_Exercise_
Your answer should be the full set of entries, given again without alteration.

_Front-end code change data_
====================
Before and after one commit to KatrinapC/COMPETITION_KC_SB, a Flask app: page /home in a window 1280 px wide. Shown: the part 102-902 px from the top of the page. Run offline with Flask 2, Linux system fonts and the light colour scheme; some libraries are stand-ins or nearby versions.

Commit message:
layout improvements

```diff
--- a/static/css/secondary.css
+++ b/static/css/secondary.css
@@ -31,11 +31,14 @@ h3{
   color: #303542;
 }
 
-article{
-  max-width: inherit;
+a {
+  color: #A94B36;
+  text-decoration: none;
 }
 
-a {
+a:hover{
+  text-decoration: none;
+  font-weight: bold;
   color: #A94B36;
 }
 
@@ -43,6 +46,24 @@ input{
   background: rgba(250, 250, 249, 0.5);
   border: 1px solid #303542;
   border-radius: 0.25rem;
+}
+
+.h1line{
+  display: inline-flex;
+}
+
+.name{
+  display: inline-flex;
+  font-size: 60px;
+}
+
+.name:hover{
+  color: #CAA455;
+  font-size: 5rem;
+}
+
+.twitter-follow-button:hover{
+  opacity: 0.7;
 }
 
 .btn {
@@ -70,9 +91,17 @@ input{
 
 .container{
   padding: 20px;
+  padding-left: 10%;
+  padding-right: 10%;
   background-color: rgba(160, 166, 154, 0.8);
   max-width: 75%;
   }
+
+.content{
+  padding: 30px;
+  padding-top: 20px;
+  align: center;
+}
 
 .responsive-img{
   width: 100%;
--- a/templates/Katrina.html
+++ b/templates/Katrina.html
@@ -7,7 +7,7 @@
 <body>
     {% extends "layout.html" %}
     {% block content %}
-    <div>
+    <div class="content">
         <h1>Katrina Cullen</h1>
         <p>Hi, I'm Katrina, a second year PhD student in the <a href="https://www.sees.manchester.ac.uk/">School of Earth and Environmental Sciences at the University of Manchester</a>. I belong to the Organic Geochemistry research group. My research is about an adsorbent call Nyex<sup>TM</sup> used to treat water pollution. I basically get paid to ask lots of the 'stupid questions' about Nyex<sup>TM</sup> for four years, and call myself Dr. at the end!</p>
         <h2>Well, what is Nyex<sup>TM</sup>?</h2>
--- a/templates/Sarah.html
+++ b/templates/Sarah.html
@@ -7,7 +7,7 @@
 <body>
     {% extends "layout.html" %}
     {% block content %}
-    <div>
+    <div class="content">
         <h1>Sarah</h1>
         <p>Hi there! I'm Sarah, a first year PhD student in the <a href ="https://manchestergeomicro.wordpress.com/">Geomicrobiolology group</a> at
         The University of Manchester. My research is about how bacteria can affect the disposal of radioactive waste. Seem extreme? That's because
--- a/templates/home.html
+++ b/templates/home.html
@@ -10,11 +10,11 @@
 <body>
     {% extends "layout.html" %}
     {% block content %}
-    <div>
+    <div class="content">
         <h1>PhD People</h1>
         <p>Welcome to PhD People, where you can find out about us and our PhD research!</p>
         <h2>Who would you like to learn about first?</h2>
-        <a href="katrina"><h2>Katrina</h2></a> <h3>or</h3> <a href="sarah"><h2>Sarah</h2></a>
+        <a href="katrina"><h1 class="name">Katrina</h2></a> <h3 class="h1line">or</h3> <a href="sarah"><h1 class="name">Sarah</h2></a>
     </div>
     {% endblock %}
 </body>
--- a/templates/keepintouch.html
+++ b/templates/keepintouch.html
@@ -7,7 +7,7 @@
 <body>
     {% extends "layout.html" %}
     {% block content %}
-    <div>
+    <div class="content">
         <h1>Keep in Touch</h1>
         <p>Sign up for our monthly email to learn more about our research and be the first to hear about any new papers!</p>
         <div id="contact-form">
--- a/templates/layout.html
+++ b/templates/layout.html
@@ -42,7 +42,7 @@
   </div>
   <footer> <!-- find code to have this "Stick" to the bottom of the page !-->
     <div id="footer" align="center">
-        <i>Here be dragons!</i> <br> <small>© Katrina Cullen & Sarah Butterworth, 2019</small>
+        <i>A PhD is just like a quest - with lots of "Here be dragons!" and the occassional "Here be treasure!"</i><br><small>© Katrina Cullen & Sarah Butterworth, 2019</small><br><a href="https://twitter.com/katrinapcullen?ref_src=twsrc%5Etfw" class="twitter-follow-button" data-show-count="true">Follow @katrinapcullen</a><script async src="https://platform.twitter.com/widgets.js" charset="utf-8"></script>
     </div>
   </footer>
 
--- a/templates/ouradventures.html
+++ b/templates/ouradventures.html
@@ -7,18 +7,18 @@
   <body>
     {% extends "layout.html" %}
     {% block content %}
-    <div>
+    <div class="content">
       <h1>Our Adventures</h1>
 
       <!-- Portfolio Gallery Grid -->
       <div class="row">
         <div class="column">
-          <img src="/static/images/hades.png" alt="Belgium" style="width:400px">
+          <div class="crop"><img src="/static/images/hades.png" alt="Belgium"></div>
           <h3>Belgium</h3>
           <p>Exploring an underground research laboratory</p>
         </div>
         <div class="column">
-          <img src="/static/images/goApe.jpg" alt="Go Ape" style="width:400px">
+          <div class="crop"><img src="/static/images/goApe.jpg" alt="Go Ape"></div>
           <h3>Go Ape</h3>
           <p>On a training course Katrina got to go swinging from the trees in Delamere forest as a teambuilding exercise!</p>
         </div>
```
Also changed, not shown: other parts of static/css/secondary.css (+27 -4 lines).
====================
_Output of the exercise_
Before and after one commit to KatrinapC/COMPETITION_KC_SB, a Flask app: page /home in a window 1280 px wide. Shown: the part 102-902 px from the top of the page. Run offline with Flask 2, Linux system fonts and the light colour scheme; some libraries are stand-ins or nearby versions.

Commit message:
layout improvements

```diff
--- a/static/css/secondary.css
+++ b/static/css/secondary.css
@@ -31,11 +31,14 @@ h3{
   color: #303542;
 }
 
-article{
-  max-width: inherit;
+a {
+  color: #A94B36;
+  text-decoration: none;
 }
 
-a {
+a:hover{
+  text-decoration: none;
+  font-weight: bold;
   color: #A94B36;
 }
 
@@ -43,6 +46,24 @@ input{
   background: rgba(250, 250, 249, 0.5);
   border: 1px solid #303542;
   border-radius: 0.25rem;
+}
+
+.h1line{
+  display: inline-flex;
+}
+
+.name{
+  display: inline-flex;
+  font-size: 60px;
+}
+
+.name:hover{
+  color: #CAA455;
+  font-size: 5rem;
+}
+
+.twitter-follow-button:hover{
+  opacity: 0.7;
 }
 
 .btn {
@@ -70,9 +91,17 @@ input{
 
 .container{
   padding: 20px;
+  padding-left: 10%;
+  padding-right: 10%;
   background-color: rgba(160, 166, 154, 0.8);
   max-width: 75%;
   }
+
+.content{
+  padding: 30px;
+  padding-top: 20px;
+  align: center;
+}
 
 .responsive-img{
   width: 100%;
--- a/templates/Katrina.html
+++ b/templates/Katrina.html
@@ -7,7 +7,7 @@
 <body>
     {% extends "layout.html" %}
     {% block content %}
-    <div>
+    <div class="content">
         <h1>Katrina Cullen</h1>
         <p>Hi, I'm Katrina, a second year PhD student in the <a href="https://www.sees.manchester.ac.uk/">School of Earth and Environmental Sciences at the University of Manchester</a>. I belong to the Organic Geochemistry research group. My research is about an adsorbent call Nyex<sup>TM</sup> used to treat water pollution. I basically get paid to ask lots of the 'stupid questions' about Nyex<sup>TM</sup> for four years, and call myself Dr. at the end!</p>
         <h2>Well, what is Nyex<sup>TM</sup>?</h2>
--- a/templates/Sarah.html
+++ b/templates/Sarah.html
@@ -7,7 +7,7 @@
 <body>
     {% extends "layout.html" %}
     {% block content %}
-    <div>
+    <div class="content">
         <h1>Sarah</h1>
         <p>Hi there! I'm Sarah, a first year PhD student in the <a href ="https://manchestergeomicro.wordpress.com/">Geomicrobiolology group</a> at
         The University of Manchester. My research is about how bacteria can affect the disposal of radioactive waste. Seem extreme? That's because
--- a/templates/home.html
+++ b/templates/home.html
@@ -10,11 +10,11 @@
 <body>
     {% extends "layout.html" %}
     {% block content %}
-    <div>
+    <div class="content">
         <h1>PhD People</h1>
         <p>Welcome to PhD People, where you can find out about us and our PhD research!</p>
         <h2>Who would you like to learn about first?</h2>
-        <a href="katrina"><h2>Katrina</h2></a> <h3>or</h3> <a href="sarah"><h2>Sarah</h2></a>
+        <a href="katrina"><h1 class="name">Katrina</h2></a> <h3 class="h1line">or</h3> <a href="sarah"><h1 class="name">Sarah</h2></a>
     </div>
     {% endblock %}
 </body>
--- a/templates/keepintouch.html
+++ b/templates/keepintouch.html
@@ -7,7 +7,7 @@
 <body>
     {% extends "layout.html" %}
     {% block content %}
-    <div>
+    <div class="content">
         <h1>Keep in Touch</h1>
         <p>Sign up for our monthly email to learn more about our research and be the first to hear about any new papers!</p>
         <div id="contact-form">
--- a/templates/layout.html
+++ b/templates/layout.html
@@ -42,7 +42,7 @@
   </div>
   <footer> <!-- find code to have this "Stick" to the bottom of the page !-->
     <div id="footer" align="center">
-        <i>Here be dragons!</i> <br> <small>© Katrina Cullen & Sarah Butterworth, 2019</small>
+        <i>A PhD is just like a quest - with lots of "Here be dragons!" and the occassional "Here be treasure!"</i><br><small>© Katrina Cullen & Sarah Butterworth, 2019</small><br><a href="https://twitter.com/katrinapcullen?ref_src=twsrc%5Etfw" class="twitter-follow-button" data-show-count="true">Follow @katrinapcullen</a><script async src="https://platform.twitter.com/widgets.js" charset="utf-8"></script>
     </div>
   </footer>
 
--- a/templates/ouradventures.html
+++ b/templates/ouradventures.html
@@ -7,18 +7,18 @@
   <body>
     {% extends "layout.html" %}
     {% block content %}
-    <div>
+    <div class="content">
       <h1>Our Adventures</h1>
 
       <!-- Portfolio Gallery Grid -->
       <div class="row">
         <div class="column">
-          <img src="/static/images/hades.png" alt="Belgium" style="width:400px">
+          <div class="crop"><img src="/static/images/hades.png" alt="Belgium"></div>
           <h3>Belgium</h3>
           <p>Exploring an underground research laboratory</p>
         </div>
         <div class="column">
-          <img src="/static/images/goApe.jpg" alt="Go Ape" style="width:400px">
+          <div class="crop"><img src="/static/images/goApe.jpg" alt="Go Ape"></div>
           <h3>Go Ape</h3>
           <p>On a training course Katrina got to go swinging from the trees in Delamere forest as a teambuilding exercise!</p>
         </div>
```
Also changed, not shown: other parts of static/css/secondary.css (+27 -4 lines).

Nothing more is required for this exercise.